══ DATA TO USE ══

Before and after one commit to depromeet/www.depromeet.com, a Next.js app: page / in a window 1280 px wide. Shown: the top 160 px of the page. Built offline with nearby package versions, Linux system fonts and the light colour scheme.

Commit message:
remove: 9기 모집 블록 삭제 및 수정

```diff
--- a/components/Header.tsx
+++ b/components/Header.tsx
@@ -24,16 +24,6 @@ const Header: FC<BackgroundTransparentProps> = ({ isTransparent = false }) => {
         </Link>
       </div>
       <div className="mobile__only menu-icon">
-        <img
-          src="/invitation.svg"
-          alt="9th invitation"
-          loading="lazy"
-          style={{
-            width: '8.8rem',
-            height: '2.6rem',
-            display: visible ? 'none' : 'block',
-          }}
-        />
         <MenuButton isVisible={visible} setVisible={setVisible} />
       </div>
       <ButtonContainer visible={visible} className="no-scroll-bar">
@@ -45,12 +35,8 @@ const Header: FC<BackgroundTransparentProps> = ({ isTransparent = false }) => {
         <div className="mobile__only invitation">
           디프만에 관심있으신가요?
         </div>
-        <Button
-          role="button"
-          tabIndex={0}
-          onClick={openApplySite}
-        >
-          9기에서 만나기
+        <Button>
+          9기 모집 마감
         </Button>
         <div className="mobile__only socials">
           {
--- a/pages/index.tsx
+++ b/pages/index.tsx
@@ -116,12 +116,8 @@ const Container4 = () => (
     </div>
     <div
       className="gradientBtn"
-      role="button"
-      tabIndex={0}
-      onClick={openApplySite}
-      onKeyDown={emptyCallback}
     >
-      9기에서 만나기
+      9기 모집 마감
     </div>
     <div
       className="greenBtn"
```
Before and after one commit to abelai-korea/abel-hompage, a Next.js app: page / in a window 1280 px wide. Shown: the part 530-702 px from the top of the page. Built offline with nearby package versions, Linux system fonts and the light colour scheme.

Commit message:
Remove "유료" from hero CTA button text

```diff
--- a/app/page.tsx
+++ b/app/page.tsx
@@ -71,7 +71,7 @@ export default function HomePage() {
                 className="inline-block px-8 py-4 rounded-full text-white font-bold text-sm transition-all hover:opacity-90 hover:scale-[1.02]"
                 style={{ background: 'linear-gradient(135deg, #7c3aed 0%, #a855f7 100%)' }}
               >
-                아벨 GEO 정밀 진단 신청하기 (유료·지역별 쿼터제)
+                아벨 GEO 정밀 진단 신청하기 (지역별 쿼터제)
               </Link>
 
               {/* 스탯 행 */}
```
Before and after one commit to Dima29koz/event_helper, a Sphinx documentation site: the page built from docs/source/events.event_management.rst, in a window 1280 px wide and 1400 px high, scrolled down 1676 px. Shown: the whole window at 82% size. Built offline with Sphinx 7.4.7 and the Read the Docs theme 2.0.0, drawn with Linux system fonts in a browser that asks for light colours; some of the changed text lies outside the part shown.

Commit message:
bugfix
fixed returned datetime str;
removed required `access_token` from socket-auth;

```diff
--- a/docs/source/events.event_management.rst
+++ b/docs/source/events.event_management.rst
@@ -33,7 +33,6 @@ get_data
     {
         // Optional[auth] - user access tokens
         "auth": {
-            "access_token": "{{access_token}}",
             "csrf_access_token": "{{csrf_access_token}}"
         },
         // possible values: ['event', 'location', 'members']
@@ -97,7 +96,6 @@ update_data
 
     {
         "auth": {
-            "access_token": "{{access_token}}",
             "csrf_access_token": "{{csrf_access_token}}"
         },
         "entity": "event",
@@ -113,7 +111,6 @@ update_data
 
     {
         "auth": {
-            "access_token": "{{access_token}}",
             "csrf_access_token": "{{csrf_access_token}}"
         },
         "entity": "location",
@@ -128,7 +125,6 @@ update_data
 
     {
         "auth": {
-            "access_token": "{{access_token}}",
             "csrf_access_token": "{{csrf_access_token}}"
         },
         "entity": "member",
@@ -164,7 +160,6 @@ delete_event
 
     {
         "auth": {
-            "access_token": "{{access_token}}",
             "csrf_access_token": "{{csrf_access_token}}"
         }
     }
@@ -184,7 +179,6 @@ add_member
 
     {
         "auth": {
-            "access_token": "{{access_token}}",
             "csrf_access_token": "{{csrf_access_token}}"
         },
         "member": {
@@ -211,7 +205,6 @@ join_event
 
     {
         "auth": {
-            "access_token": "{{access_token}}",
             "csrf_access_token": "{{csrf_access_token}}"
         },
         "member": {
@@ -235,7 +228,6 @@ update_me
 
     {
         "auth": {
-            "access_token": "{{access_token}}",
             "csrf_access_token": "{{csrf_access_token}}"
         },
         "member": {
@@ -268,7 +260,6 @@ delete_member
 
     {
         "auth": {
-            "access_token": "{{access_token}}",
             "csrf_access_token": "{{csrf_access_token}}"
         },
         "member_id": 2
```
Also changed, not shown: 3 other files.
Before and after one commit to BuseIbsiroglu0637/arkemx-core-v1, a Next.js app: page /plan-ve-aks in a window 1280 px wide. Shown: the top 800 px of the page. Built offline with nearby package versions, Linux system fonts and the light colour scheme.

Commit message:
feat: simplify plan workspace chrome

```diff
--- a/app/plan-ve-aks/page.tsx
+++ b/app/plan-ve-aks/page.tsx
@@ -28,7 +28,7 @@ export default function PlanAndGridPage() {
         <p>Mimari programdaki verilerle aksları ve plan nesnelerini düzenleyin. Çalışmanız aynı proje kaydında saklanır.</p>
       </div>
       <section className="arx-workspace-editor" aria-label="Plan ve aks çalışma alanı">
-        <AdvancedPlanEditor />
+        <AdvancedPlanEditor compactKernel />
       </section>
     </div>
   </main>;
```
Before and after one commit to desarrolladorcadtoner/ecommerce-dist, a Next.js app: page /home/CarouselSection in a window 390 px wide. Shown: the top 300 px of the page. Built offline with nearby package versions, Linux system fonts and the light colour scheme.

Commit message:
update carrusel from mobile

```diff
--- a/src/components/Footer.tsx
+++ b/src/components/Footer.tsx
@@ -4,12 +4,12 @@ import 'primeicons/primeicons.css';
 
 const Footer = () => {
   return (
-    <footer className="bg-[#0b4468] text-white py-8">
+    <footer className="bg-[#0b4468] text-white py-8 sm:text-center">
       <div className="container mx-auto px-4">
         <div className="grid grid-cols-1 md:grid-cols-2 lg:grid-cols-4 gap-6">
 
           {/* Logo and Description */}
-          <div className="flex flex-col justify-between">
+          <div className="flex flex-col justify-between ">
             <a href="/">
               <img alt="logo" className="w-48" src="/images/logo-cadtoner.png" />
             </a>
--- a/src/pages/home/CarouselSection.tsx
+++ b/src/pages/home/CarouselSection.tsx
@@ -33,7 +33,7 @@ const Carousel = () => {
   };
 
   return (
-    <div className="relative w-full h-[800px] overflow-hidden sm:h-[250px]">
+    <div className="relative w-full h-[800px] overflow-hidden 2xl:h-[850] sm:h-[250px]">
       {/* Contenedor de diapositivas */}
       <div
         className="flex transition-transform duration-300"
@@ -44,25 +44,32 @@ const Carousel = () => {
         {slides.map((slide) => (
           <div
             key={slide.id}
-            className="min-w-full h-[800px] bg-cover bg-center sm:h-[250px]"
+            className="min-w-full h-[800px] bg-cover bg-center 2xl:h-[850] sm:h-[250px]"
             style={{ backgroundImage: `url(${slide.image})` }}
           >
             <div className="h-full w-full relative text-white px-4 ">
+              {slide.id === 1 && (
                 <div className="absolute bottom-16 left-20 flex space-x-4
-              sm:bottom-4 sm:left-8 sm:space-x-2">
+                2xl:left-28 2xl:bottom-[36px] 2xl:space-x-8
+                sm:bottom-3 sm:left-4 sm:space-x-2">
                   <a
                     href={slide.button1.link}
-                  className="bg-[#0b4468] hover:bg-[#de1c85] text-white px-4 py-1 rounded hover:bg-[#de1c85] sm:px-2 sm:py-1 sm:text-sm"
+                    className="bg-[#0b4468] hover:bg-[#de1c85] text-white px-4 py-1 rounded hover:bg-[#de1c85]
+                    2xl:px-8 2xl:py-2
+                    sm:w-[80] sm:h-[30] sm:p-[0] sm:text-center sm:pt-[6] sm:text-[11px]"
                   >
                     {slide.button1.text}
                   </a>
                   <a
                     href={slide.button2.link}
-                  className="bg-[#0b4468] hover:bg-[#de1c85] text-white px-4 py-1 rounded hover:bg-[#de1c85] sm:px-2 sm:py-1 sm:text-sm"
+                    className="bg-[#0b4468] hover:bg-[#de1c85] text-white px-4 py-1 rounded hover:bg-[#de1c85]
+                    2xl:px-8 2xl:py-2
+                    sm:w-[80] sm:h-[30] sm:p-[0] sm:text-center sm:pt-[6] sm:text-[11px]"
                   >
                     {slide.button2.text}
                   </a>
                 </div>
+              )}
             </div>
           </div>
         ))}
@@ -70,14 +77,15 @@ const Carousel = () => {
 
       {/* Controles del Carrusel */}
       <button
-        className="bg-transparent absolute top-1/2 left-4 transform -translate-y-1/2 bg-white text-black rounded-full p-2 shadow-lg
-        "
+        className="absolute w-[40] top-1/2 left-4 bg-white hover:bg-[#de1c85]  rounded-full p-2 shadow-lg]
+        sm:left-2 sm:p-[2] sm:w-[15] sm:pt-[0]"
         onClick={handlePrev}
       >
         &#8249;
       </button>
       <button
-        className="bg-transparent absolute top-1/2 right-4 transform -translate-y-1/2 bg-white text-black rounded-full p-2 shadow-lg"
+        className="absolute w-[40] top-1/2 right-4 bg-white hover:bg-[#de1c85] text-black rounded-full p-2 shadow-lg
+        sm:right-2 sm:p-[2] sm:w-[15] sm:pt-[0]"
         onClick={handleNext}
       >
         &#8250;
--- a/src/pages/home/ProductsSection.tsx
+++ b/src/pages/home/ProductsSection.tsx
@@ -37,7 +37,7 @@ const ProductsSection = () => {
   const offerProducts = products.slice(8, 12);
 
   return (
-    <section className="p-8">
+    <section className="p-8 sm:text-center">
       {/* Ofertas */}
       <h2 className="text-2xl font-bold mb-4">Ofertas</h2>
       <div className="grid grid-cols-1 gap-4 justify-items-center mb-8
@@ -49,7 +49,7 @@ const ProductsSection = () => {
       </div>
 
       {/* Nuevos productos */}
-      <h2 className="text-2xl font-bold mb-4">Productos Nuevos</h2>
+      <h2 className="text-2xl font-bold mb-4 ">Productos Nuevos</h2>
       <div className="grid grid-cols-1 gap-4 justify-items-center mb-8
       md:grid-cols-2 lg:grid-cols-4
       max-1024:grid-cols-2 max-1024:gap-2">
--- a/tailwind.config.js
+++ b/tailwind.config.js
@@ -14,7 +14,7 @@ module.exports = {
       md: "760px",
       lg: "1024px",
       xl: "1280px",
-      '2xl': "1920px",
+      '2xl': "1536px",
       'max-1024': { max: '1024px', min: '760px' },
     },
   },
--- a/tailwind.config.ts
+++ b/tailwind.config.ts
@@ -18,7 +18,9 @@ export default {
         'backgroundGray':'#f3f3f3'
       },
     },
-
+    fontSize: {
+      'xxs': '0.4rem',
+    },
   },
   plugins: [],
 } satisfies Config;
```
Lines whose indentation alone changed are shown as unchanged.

═══

◆ ASSIGNED TASK
Among the entries, how many lines hold the word "white"? Please answer with only that number.

◆ SOLUTION
12